**Dataset content:**
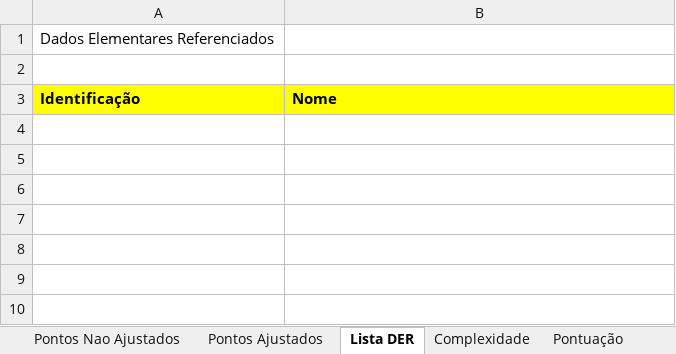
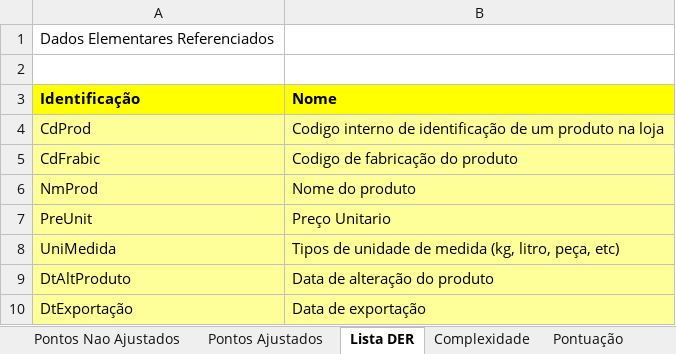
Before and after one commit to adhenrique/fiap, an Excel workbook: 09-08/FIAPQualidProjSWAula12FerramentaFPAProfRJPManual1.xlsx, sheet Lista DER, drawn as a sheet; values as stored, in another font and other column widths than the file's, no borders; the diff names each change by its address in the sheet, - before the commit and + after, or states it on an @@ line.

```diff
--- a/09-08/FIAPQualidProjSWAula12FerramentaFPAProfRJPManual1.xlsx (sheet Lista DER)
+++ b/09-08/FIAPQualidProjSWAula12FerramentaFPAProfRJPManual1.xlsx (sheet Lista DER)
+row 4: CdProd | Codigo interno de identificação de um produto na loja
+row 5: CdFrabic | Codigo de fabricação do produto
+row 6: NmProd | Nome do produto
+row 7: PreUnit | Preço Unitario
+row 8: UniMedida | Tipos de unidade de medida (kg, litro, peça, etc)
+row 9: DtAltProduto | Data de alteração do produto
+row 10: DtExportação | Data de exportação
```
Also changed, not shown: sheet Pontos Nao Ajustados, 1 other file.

**Exercise goal:** Excluding images, return all of the records above word for word.

**Solution for this exercise:**
Before and after one commit to adhenrique/fiap, an Excel workbook: 09-08/FIAPQualidProjSWAula12FerramentaFPAProfRJPManual1.xlsx, sheet Lista DER, drawn as a sheet; values as stored, in another font and other column widths than the file's, no borders; the diff names each change by its address in the sheet, - before the commit and + after, or states it on an @@ line.

```diff
--- a/09-08/FIAPQualidProjSWAula12FerramentaFPAProfRJPManual1.xlsx (sheet Lista DER)
+++ b/09-08/FIAPQualidProjSWAula12FerramentaFPAProfRJPManual1.xlsx (sheet Lista DER)
+row 4: CdProd | Codigo interno de identificação de um produto na loja
+row 5: CdFrabic | Codigo de fabricação do produto
+row 6: NmProd | Nome do produto
+row 7: PreUnit | Preço Unitario
+row 8: UniMedida | Tipos de unidade de medida (kg, litro, peça, etc)
+row 9: DtAltProduto | Data de alteração do produto
+row 10: DtExportação | Data de exportação
```
Also changed, not shown: sheet Pontos Nao Ajustados, 1 other file.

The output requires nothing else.